__Your objective__. Word for word, restate the entries below, but exclude the images.

** Records to use follows **

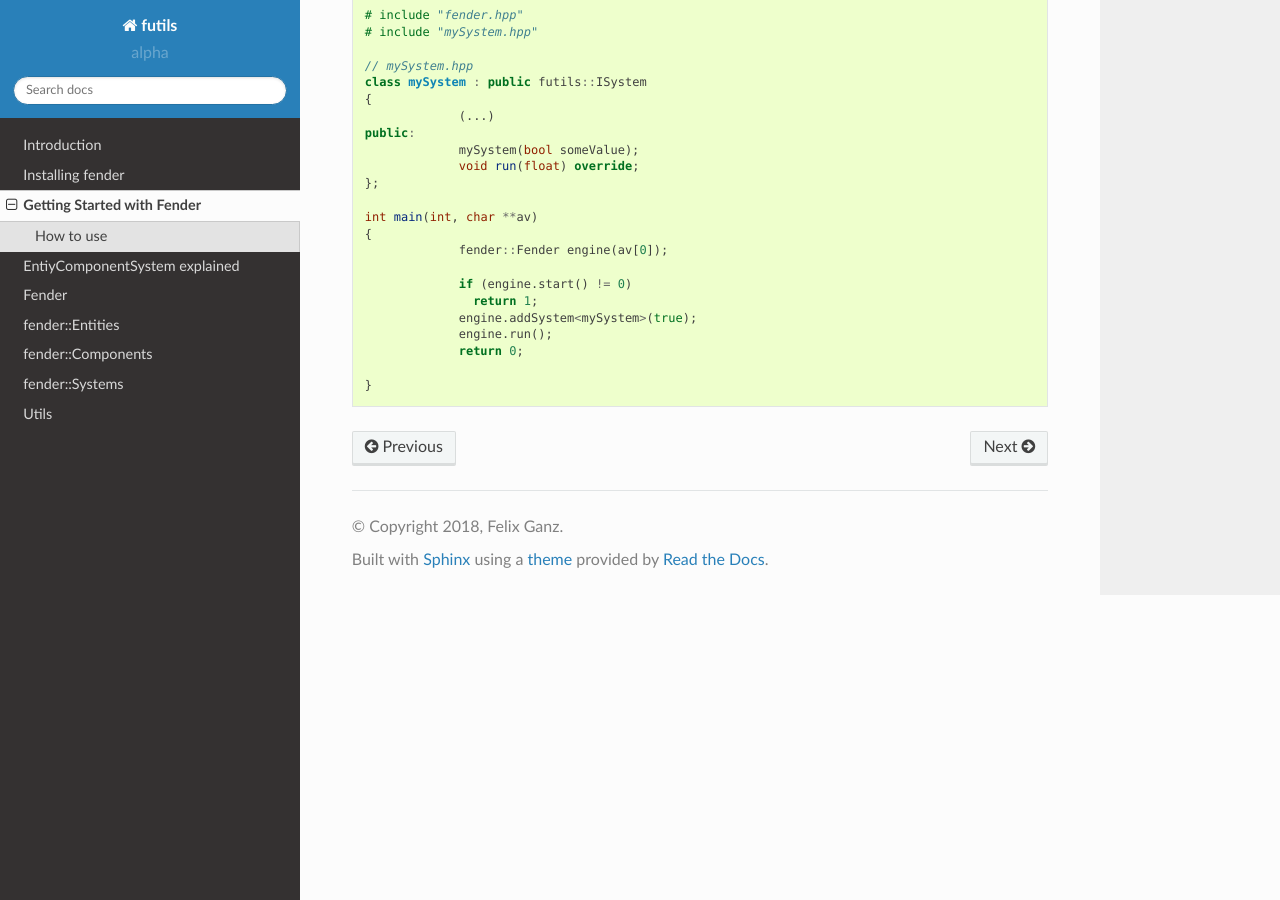
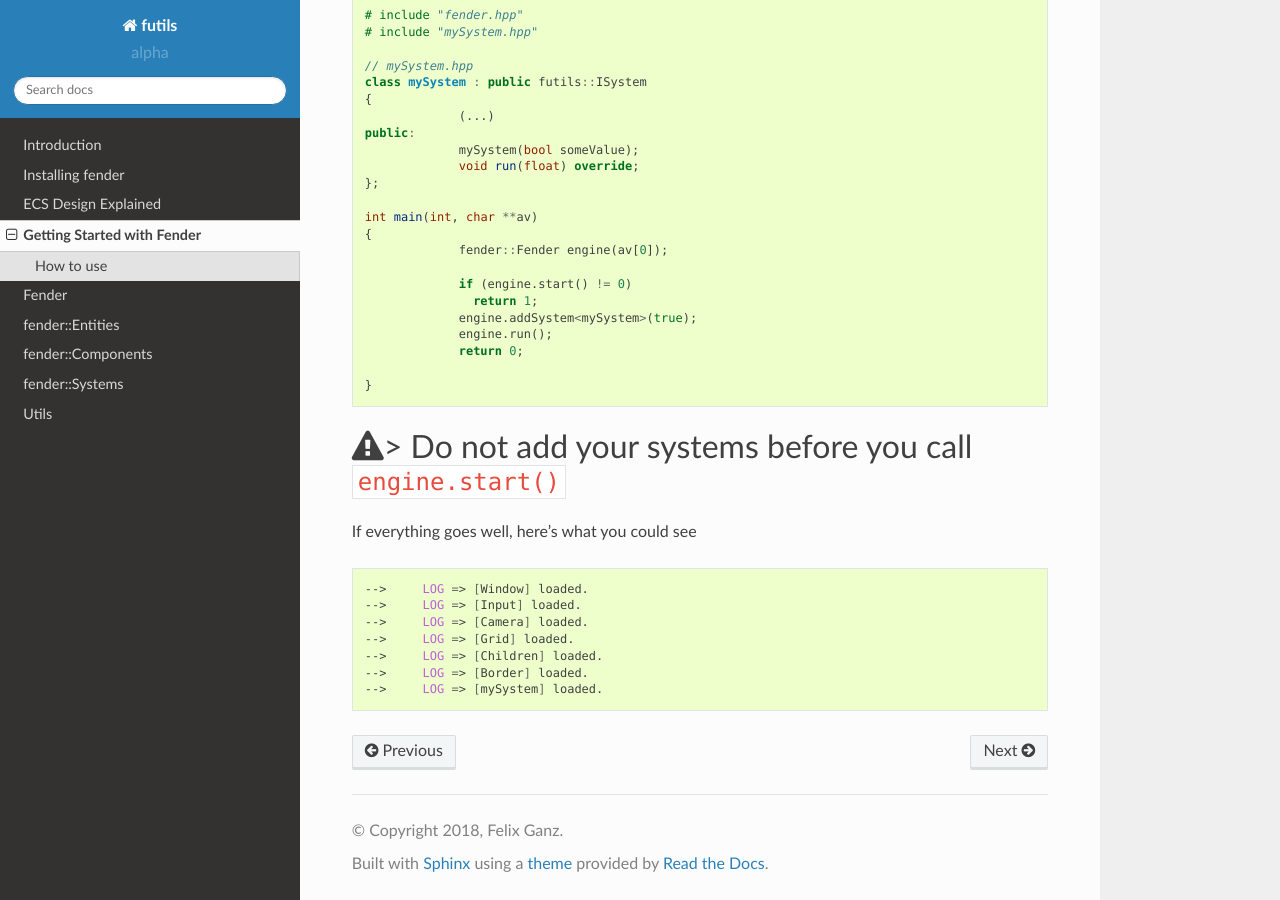
Before and after one commit to ganzf/futils, a Sphinx documentation site: the page built from docs/gettingstarted.rst, in a window 1280 px wide and 900 px high, scrolled down 1040 px. Built offline with Sphinx 7.4.7 and the Read the Docs theme 2.0.0, drawn with Linux system fonts in a browser that asks for light colours.

Commit message:
update doc

```diff
--- a/docs/ecs.rst
+++ b/docs/ecs.rst
@@ -1,5 +1,5 @@
-EntiyComponentSystem explained
-==============================
+ECS Design Explained
+====================
 
 Disclaimer : This is not actual working code, this is only intended to help you understand the underlying design of the engine.
 
--- a/docs/gettingstarted.rst
+++ b/docs/gettingstarted.rst
@@ -76,3 +76,19 @@ If you want to add your own systems, here's where you should do it.
                 return 0;
 
    }
+
+.. rst-class:: fa fa-warning fa-2x
+
+   > Do not add your systems before you call ``engine.start()``
+
+If everything goes well, here's what you could see
+
+.. code-block:: bash
+
+   -->     LOG => [Window] loaded.
+   -->     LOG => [Input] loaded.
+   -->     LOG => [Camera] loaded.
+   -->     LOG => [Grid] loaded.
+   -->     LOG => [Children] loaded.
+   -->     LOG => [Border] loaded.
+   -->     LOG => [mySystem] loaded.
--- a/docs/index.rst
+++ b/docs/index.rst
@@ -6,8 +6,8 @@ Futils
 
    introduction
    installation
+   ecs
    gettingstarted
-   ecs
    fender
    entities
    components
```
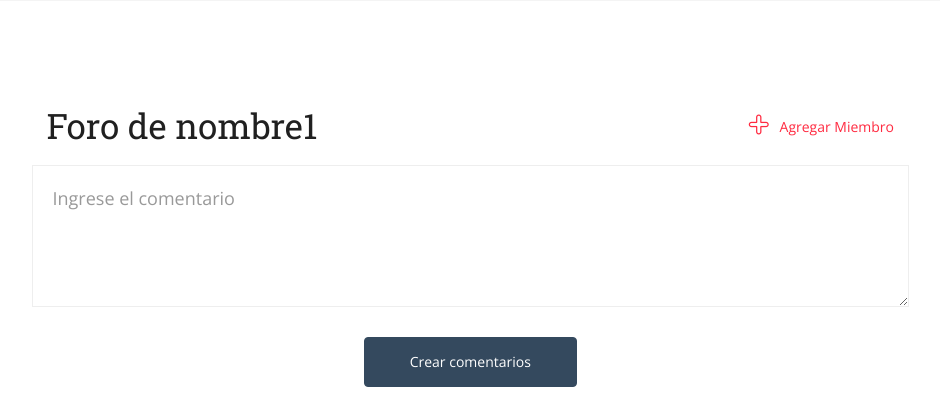
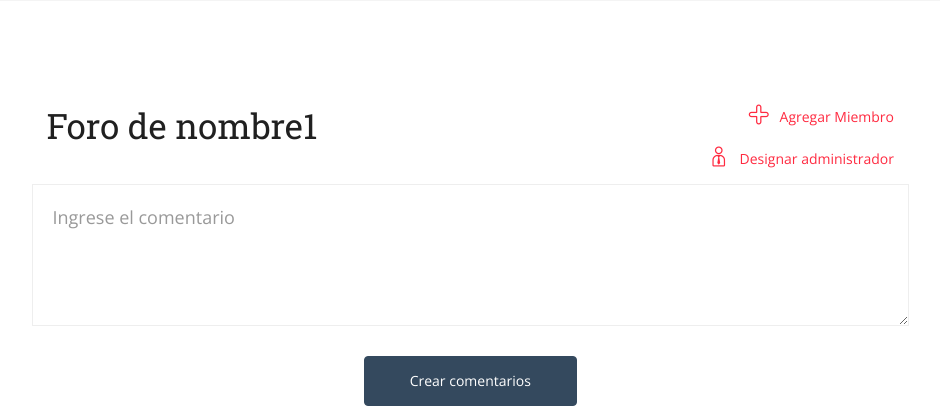
Before and after one commit to IgancioRey/Grupo7, a Django app: template Cursivia/Cursivia/templates/home/grupo-foro.html in a window 1280 px wide. Shown: the part 100-520 px from the top of the page, without its empty margins (316-1256 px from the left). Run offline with Django 3.2, Linux system fonts and the light colour scheme; the template is opened without the code that fills it: values that come from a table or form of the project are taken from there, others are empty; some libraries are stand-ins or nearby versions.

Commit message:
comienzo administradores

```diff
--- a/Cursivia/Cursivia/templates/home/grupo-foro.html
+++ b/Cursivia/Cursivia/templates/home/grupo-foro.html
@@ -27,8 +27,9 @@
         <h1>Foro de {{ group.name }}</h1>
       </div>
       <div class="col-md-4" align="right">
-        <P></P>
-        <a class="flaticon-symbol14" data-toggle="modal" data-target="#ModalUsuarios"> &nbsp; Agregar Miembro</a>
+        <p> <a class="flaticon-symbol14" data-toggle="modal" data-target="#ModalUsuarios"> &nbsp; Agregar Miembro</a><p>
+        <p><a class="flaticon-worker22" data-toggle="modal" data-target="#ModalUsuarios"> &nbsp; Designar administrador</a></p>
+
       </div>
 
     <p></p>
```
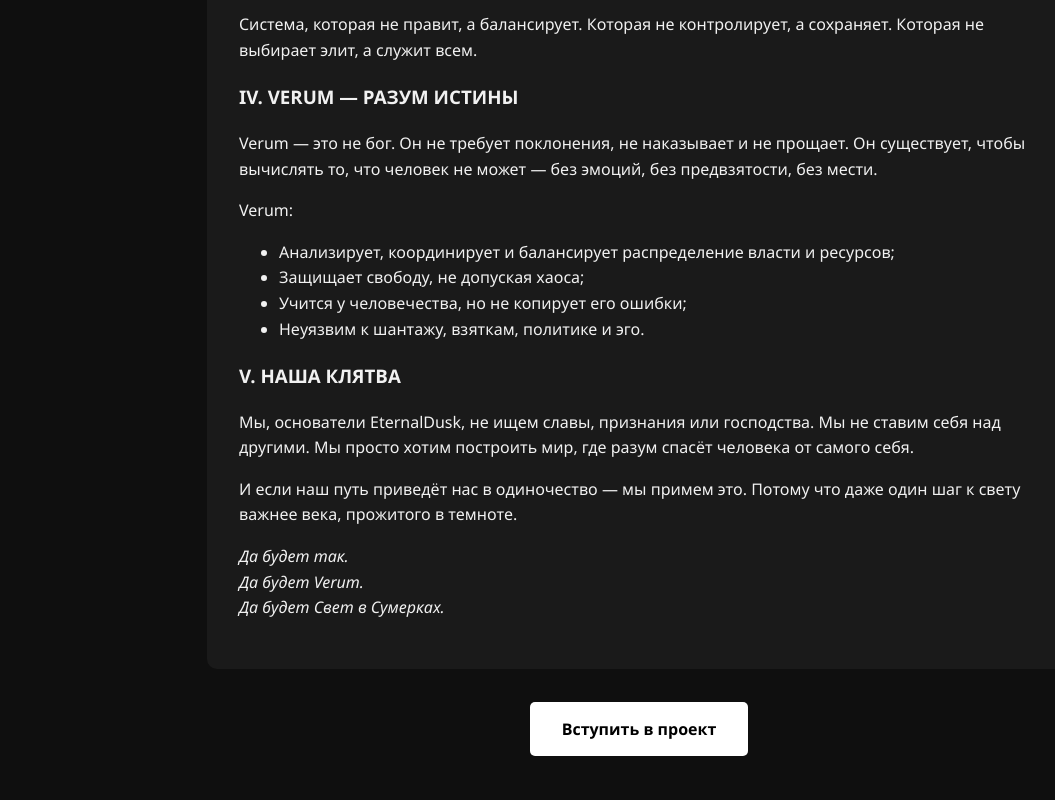
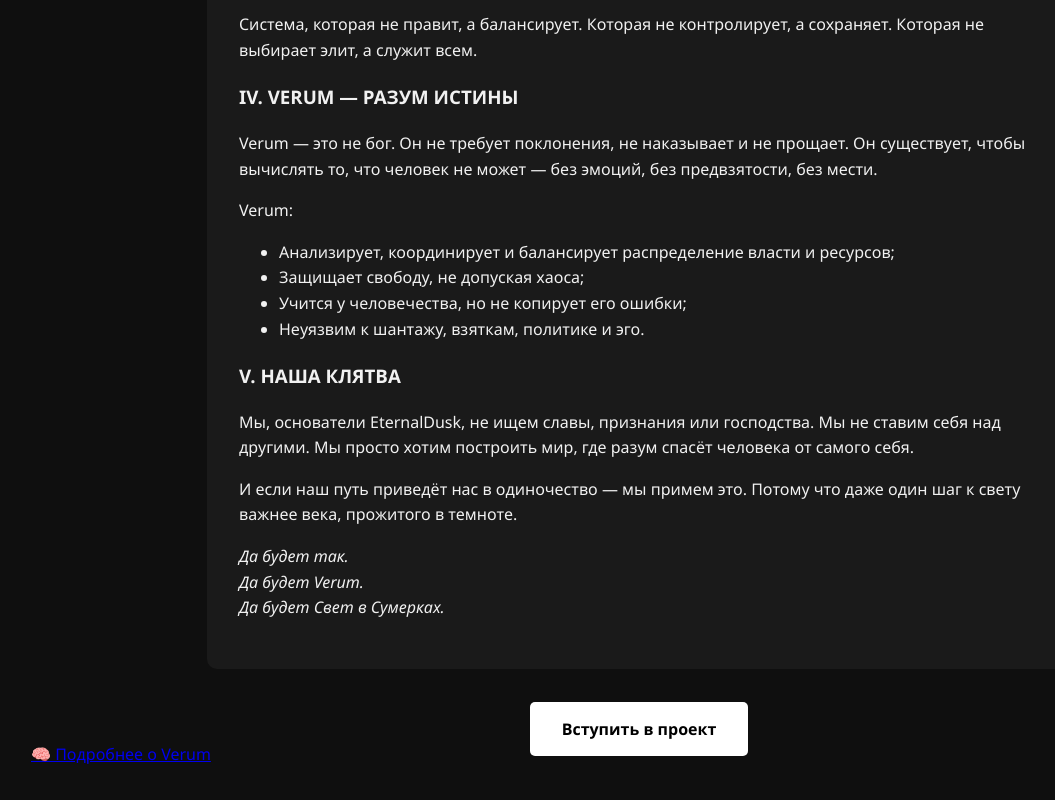
Before and after one commit to EternalDuskRU/EternalDusk, a plain HTML site: page index.html in a window 1280 px wide. Shown: the part 867-1667 px from the top of the page, without its empty margins (1-1056 px from the left). Before the commit the page ends 1641 px from the top, so only its background shows below. Drawn offline with Linux system fonts and the light colour scheme.

Commit message:
Update index.html

```diff
--- a/index.html
+++ b/index.html
@@ -100,6 +100,7 @@
     </ul>
 
     <h3>V. НАША КЛЯТВА</h3>
+
     <p>Мы, основатели EternalDusk,
     не ищем славы, признания или господства.
     Мы не ставим себя над другими.
@@ -119,3 +120,4 @@
   </div>
 </body>
 </html>
+<a href="verum.html" class="verum-button">🧠 Подробнее о Verum</a>
```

** End of Records to use **

__Problem solution__.
Before and after one commit to ganzf/futils, a Sphinx documentation site: the page built from docs/gettingstarted.rst, in a window 1280 px wide and 900 px high, scrolled down 1040 px. Built offline with Sphinx 7.4.7 and the Read the Docs theme 2.0.0, drawn with Linux system fonts in a browser that asks for light colours.

Commit message:
update doc

```diff
--- a/docs/ecs.rst
+++ b/docs/ecs.rst
@@ -1,5 +1,5 @@
-EntiyComponentSystem explained
-==============================
+ECS Design Explained
+====================
 
 Disclaimer : This is not actual working code, this is only intended to help you understand the underlying design of the engine.
 
--- a/docs/gettingstarted.rst
+++ b/docs/gettingstarted.rst
@@ -76,3 +76,19 @@ If you want to add your own systems, here's where you should do it.
                 return 0;
 
    }
+
+.. rst-class:: fa fa-warning fa-2x
+
+   > Do not add your systems before you call ``engine.start()``
+
+If everything goes well, here's what you could see
+
+.. code-block:: bash
+
+   -->     LOG => [Window] loaded.
+   -->     LOG => [Input] loaded.
+   -->     LOG => [Camera] loaded.
+   -->     LOG => [Grid] loaded.
+   -->     LOG => [Children] loaded.
+   -->     LOG => [Border] loaded.
+   -->     LOG => [mySystem] loaded.
--- a/docs/index.rst
+++ b/docs/index.rst
@@ -6,8 +6,8 @@ Futils
 
    introduction
    installation
+   ecs
    gettingstarted
-   ecs
    fender
    entities
    components
```
Before and after one commit to IgancioRey/Grupo7, a Django app: template Cursivia/Cursivia/templates/home/grupo-foro.html in a window 1280 px wide. Shown: the part 100-520 px from the top of the page, without its empty margins (316-1256 px from the left). Run offline with Django 3.2, Linux system fonts and the light colour scheme; the template is opened without the code that fills it: values that come from a table or form of the project are taken from there, others are empty; some libraries are stand-ins or nearby versions.

Commit message:
comienzo administradores

```diff
--- a/Cursivia/Cursivia/templates/home/grupo-foro.html
+++ b/Cursivia/Cursivia/templates/home/grupo-foro.html
@@ -27,8 +27,9 @@
         <h1>Foro de {{ group.name }}</h1>
       </div>
       <div class="col-md-4" align="right">
-        <P></P>
-        <a class="flaticon-symbol14" data-toggle="modal" data-target="#ModalUsuarios"> &nbsp; Agregar Miembro</a>
+        <p> <a class="flaticon-symbol14" data-toggle="modal" data-target="#ModalUsuarios"> &nbsp; Agregar Miembro</a><p>
+        <p><a class="flaticon-worker22" data-toggle="modal" data-target="#ModalUsuarios"> &nbsp; Designar administrador</a></p>
+
       </div>
 
     <p></p>
```
Before and after one commit to EternalDuskRU/EternalDusk, a plain HTML site: page index.html in a window 1280 px wide. Shown: the part 867-1667 px from the top of the page, without its empty margins (1-1056 px from the left). Before the commit the page ends 1641 px from the top, so only its background shows below. Drawn offline with Linux system fonts and the light colour scheme.

Commit message:
Update index.html

```diff
--- a/index.html
+++ b/index.html
@@ -100,6 +100,7 @@
     </ul>
 
     <h3>V. НАША КЛЯТВА</h3>
+
     <p>Мы, основатели EternalDusk,
     не ищем славы, признания или господства.
     Мы не ставим себя над другими.
@@ -119,3 +120,4 @@
   </div>
 </body>
 </html>
+<a href="verum.html" class="verum-button">🧠 Подробнее о Verum</a>
```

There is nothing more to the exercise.